** What you need to do **
Lines with "Also": pull these out of the listing below.

- Opening Delimiter -

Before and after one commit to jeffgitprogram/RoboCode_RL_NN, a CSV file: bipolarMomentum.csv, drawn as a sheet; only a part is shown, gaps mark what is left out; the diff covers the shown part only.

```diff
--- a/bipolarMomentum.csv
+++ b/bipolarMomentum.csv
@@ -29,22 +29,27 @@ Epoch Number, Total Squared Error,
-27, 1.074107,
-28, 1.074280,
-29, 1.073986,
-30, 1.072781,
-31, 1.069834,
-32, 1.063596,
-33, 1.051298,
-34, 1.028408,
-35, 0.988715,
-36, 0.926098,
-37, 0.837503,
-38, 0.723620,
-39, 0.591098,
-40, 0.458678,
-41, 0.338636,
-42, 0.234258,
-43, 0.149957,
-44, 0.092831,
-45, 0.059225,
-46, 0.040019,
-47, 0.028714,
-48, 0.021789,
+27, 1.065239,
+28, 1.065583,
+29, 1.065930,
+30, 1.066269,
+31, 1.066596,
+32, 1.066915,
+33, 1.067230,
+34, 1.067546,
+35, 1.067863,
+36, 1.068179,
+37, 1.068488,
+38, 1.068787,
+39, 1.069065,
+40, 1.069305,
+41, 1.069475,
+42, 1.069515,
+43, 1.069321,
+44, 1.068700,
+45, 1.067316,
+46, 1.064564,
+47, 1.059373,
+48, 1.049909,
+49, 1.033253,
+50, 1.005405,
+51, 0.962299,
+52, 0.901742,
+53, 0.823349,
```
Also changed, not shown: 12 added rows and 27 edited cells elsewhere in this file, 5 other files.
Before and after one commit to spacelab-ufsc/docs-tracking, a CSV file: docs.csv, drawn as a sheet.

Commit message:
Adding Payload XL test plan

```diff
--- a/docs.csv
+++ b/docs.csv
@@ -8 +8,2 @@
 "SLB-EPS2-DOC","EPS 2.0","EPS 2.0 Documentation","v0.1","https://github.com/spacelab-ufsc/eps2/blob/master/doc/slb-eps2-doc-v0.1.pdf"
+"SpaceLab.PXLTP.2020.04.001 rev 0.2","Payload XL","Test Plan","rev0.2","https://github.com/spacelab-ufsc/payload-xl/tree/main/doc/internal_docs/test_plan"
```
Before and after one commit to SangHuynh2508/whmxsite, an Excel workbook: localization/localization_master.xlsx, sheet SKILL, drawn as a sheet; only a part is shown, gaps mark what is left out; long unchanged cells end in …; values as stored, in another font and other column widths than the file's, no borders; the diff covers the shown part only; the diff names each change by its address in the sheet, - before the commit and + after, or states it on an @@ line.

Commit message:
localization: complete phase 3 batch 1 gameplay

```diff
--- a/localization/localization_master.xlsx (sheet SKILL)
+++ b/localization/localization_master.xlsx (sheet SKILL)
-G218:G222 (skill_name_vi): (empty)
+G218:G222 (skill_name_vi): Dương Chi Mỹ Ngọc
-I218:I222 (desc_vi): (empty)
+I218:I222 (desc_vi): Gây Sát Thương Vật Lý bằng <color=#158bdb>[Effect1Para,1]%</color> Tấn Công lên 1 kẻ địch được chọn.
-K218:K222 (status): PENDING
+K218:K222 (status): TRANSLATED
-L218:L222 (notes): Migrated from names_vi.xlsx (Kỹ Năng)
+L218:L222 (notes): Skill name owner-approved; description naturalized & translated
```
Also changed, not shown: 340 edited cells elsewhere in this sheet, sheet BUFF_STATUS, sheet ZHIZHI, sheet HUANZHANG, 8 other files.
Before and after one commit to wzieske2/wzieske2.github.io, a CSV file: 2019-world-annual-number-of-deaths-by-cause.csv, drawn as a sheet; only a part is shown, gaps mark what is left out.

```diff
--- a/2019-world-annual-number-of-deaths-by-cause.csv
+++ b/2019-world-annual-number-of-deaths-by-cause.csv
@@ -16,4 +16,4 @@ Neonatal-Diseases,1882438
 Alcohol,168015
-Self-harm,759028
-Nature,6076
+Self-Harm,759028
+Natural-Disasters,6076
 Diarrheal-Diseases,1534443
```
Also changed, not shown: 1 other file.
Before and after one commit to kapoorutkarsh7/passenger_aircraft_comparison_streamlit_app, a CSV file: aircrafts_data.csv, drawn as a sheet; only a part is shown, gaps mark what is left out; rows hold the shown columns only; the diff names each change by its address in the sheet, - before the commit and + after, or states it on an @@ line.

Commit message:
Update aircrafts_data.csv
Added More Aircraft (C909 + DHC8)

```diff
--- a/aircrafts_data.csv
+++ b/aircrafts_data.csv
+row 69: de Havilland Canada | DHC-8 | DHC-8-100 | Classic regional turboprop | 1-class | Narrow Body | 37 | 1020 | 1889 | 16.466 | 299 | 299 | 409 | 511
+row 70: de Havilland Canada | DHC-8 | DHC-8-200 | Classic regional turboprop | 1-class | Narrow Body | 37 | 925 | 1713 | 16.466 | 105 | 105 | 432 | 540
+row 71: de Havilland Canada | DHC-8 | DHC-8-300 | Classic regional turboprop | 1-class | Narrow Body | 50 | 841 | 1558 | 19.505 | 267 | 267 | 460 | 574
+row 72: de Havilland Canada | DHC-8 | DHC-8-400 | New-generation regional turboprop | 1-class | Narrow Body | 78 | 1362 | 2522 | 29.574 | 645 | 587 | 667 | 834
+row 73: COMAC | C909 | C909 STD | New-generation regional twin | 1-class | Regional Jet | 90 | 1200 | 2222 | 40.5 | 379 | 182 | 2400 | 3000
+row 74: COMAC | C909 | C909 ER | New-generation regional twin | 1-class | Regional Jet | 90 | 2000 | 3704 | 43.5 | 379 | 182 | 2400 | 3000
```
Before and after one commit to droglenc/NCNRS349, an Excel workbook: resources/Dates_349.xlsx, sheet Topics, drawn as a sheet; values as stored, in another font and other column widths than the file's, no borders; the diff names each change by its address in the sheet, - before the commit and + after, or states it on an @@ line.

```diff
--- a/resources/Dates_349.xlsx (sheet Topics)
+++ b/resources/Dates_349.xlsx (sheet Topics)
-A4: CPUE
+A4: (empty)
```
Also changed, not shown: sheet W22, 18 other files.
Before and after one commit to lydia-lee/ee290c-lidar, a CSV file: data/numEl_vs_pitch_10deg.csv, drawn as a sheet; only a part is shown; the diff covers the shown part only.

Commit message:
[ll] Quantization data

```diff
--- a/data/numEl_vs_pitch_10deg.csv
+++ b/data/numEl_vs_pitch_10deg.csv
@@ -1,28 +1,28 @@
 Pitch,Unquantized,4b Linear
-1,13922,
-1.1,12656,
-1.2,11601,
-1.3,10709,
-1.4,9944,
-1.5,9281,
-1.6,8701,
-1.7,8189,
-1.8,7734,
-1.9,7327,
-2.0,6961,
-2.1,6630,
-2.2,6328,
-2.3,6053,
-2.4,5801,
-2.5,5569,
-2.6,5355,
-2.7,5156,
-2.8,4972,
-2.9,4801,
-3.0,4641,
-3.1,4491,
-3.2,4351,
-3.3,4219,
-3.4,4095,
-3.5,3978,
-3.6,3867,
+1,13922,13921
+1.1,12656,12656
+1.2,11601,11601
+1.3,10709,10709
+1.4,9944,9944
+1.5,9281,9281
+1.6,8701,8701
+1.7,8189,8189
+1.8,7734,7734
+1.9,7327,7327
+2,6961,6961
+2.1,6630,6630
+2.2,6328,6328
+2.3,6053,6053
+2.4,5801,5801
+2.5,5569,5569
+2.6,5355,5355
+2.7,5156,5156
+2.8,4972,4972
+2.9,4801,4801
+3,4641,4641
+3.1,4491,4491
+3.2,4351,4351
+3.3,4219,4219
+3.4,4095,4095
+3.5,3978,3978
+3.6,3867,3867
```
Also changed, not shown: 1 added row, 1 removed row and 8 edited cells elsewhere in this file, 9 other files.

- Closing Delimiter -

** Answer for this exercise **
Also changed, not shown: 12 added rows and 27 edited cells elsewhere in this file, 5 other files.
Also changed, not shown: 340 edited cells elsewhere in this sheet, sheet BUFF_STATUS, sheet ZHIZHI, sheet HUANZHANG, 8 other files.
Also changed, not shown: 1 other file.
Also changed, not shown: sheet W22, 18 other files.
Also changed, not shown: 1 added row, 1 removed row and 8 edited cells elsewhere in this file, 9 other files.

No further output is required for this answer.